[Task description]: Filter the listing below, keeping every line that holds "docs".

---------- Exercise input

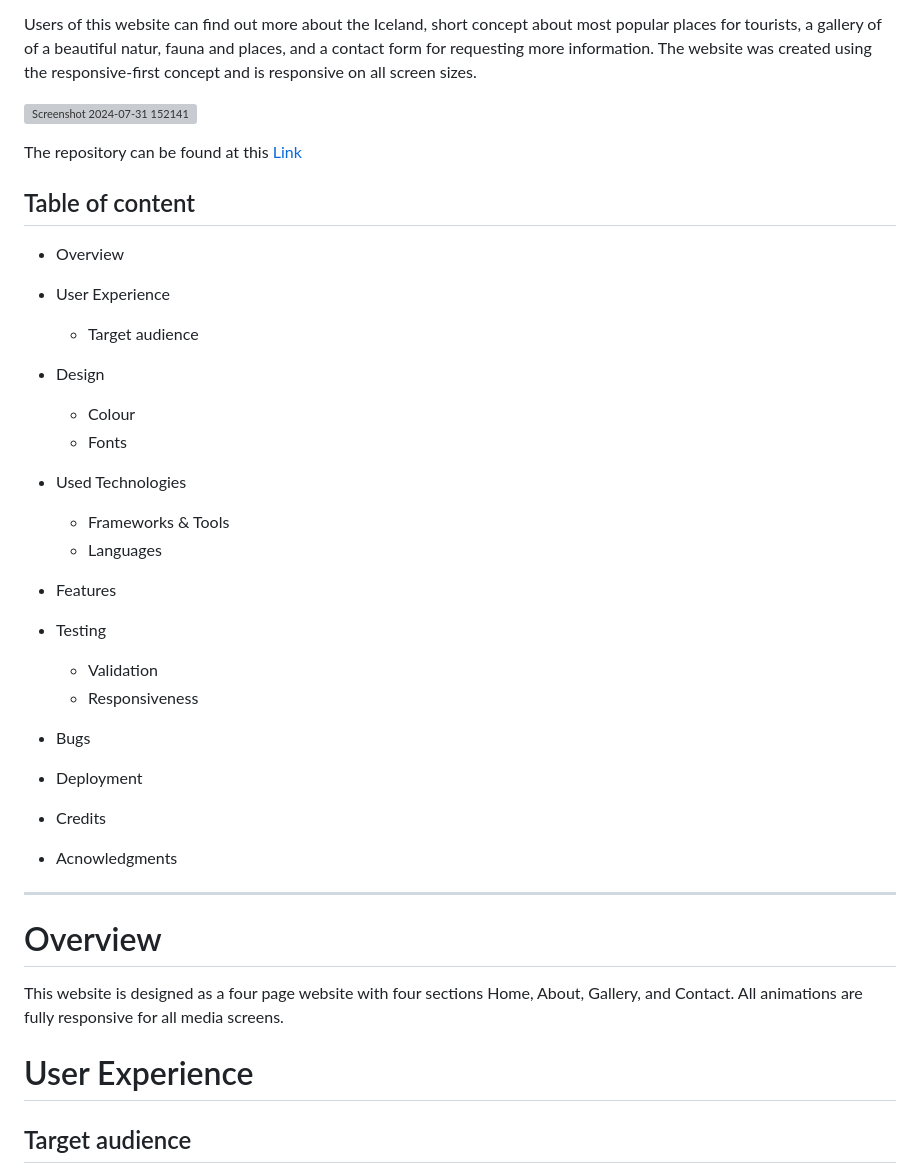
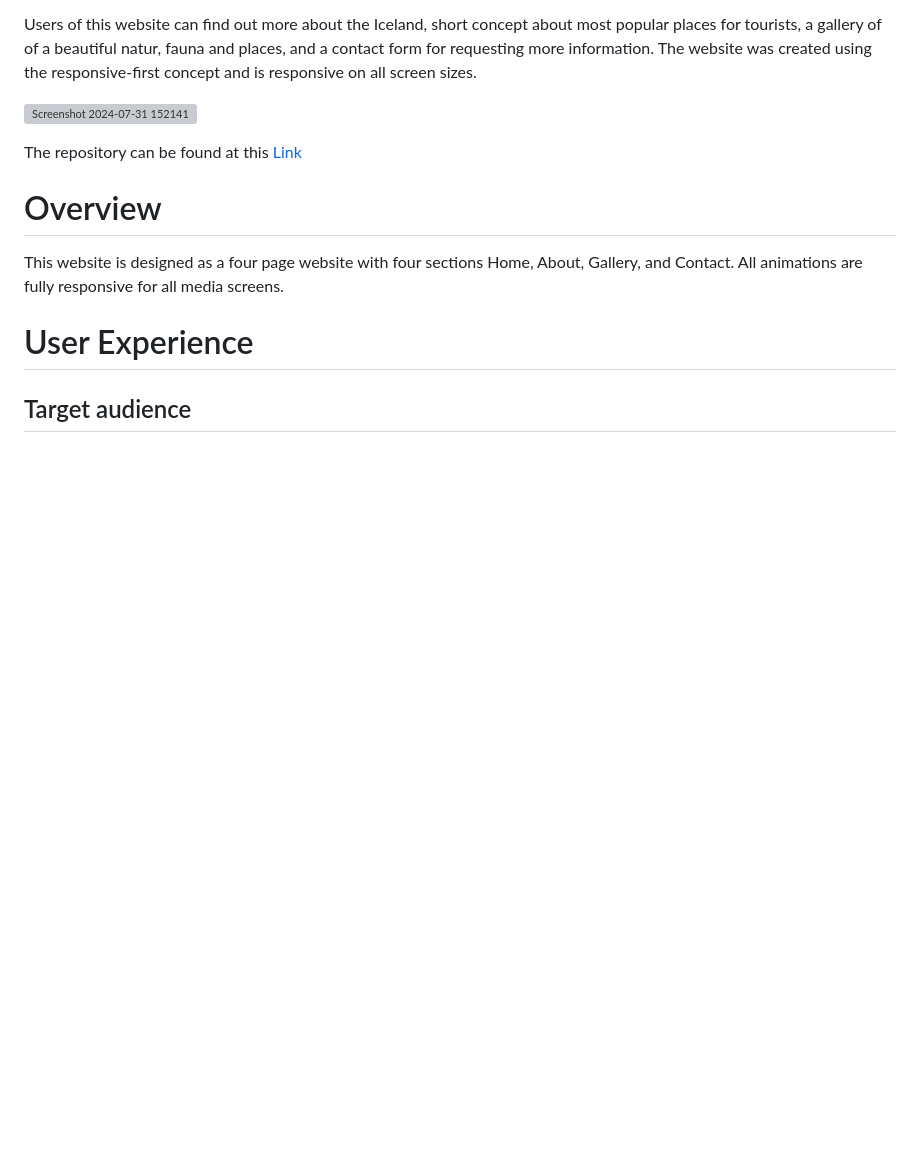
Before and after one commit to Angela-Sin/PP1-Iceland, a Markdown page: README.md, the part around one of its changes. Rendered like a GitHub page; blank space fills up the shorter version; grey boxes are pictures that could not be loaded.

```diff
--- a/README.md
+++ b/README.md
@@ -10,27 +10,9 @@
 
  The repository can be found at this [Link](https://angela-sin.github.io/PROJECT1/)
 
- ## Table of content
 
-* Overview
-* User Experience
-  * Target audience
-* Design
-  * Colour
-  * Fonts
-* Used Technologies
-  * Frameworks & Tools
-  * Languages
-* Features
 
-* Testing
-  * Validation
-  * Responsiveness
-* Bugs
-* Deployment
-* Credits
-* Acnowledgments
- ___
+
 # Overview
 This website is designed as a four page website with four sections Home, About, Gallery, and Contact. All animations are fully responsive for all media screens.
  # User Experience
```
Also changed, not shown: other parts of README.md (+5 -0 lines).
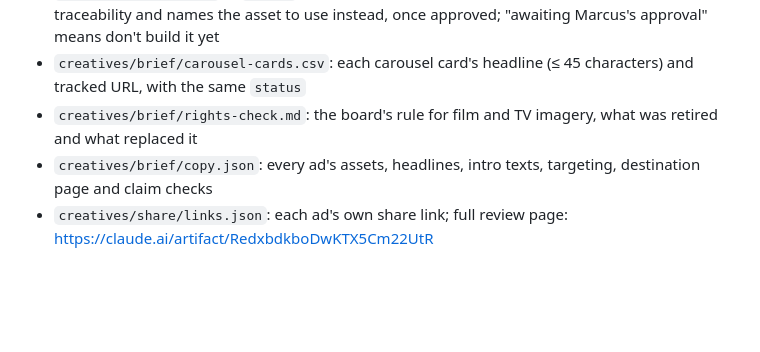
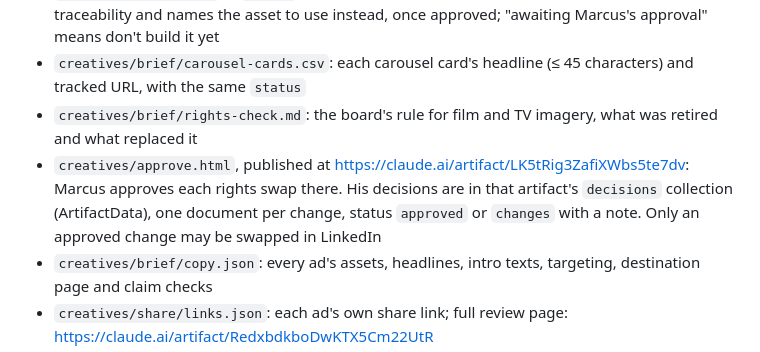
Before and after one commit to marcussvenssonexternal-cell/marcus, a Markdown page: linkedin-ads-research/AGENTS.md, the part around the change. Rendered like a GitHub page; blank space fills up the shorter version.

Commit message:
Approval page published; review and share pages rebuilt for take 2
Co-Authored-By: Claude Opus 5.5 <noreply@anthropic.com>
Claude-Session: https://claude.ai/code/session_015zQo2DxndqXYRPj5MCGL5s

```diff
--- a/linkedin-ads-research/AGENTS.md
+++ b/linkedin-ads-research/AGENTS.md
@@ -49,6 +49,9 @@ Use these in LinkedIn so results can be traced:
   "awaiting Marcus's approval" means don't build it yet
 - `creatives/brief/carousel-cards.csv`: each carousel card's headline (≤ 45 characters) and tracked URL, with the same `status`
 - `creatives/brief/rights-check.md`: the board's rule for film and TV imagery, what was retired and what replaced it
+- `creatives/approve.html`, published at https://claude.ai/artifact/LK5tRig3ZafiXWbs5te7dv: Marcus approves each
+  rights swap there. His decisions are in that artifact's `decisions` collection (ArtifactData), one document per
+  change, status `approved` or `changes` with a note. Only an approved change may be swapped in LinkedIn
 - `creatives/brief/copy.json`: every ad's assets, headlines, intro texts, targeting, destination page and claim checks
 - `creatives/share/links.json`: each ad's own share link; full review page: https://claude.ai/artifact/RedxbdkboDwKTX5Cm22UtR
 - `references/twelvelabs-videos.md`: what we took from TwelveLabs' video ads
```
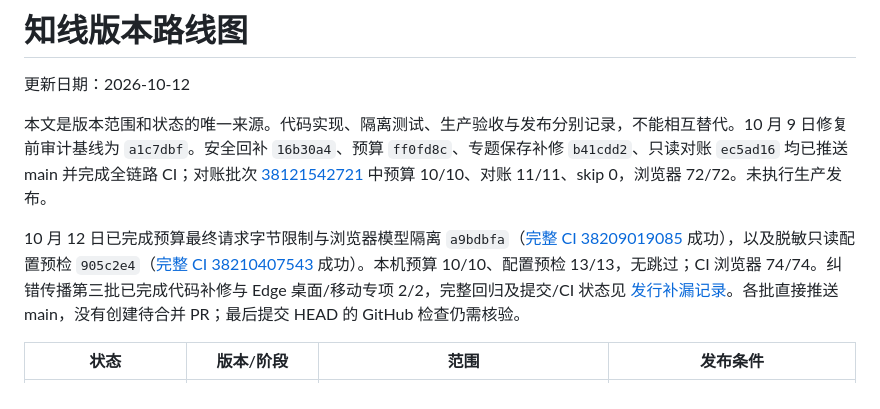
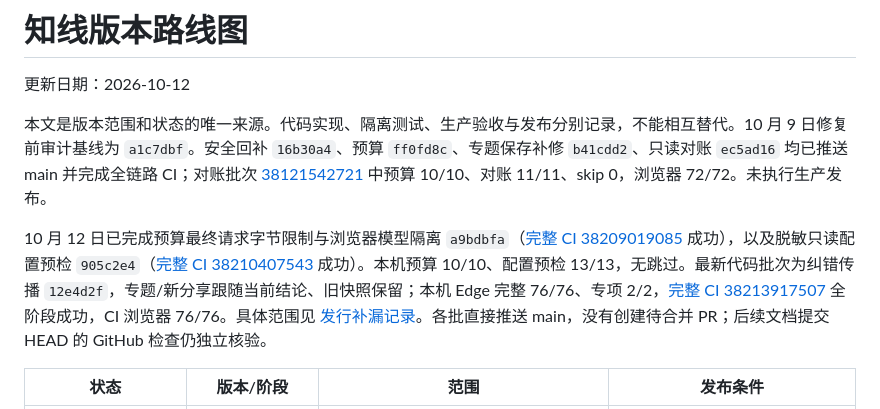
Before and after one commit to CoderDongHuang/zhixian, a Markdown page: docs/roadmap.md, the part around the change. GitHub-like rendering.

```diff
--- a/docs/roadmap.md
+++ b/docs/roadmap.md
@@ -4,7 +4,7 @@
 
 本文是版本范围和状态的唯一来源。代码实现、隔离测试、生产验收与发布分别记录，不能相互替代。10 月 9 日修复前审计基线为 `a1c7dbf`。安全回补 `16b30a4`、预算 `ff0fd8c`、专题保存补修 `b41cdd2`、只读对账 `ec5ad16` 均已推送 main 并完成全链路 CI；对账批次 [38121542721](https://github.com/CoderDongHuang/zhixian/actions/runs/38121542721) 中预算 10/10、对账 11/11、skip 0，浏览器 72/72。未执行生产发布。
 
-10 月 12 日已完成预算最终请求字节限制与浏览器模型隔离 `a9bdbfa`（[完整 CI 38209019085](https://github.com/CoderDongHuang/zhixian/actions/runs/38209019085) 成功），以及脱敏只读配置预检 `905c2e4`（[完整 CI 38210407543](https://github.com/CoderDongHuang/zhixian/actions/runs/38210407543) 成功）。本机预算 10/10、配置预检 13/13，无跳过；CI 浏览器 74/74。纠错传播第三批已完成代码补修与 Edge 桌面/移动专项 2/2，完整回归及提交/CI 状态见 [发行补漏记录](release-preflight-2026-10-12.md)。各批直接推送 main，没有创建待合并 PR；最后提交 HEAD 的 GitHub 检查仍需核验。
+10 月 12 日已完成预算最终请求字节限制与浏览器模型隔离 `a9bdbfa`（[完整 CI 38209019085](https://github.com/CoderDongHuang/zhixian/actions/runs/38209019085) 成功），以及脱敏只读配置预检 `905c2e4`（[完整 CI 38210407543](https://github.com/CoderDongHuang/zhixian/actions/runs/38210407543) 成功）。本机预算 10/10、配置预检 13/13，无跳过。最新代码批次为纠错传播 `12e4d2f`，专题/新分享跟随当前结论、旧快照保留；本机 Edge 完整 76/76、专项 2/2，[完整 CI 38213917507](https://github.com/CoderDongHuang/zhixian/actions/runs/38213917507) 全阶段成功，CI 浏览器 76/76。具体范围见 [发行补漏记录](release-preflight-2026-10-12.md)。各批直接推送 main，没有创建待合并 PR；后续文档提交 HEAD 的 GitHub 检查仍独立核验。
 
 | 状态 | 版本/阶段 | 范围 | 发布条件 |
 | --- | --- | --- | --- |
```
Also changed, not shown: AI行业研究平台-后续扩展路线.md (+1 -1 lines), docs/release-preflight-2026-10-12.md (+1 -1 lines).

--------------------

[Response to the task]:
Before and after one commit to CoderDongHuang/zhixian, a Markdown page: docs/roadmap.md, the part around the change. GitHub-like rendering.
--- a/docs/roadmap.md
+++ b/docs/roadmap.md
Also changed, not shown: AI行业研究平台-后续扩展路线.md (+1 -1 lines), docs/release-preflight-2026-10-12.md (+1 -1 lines).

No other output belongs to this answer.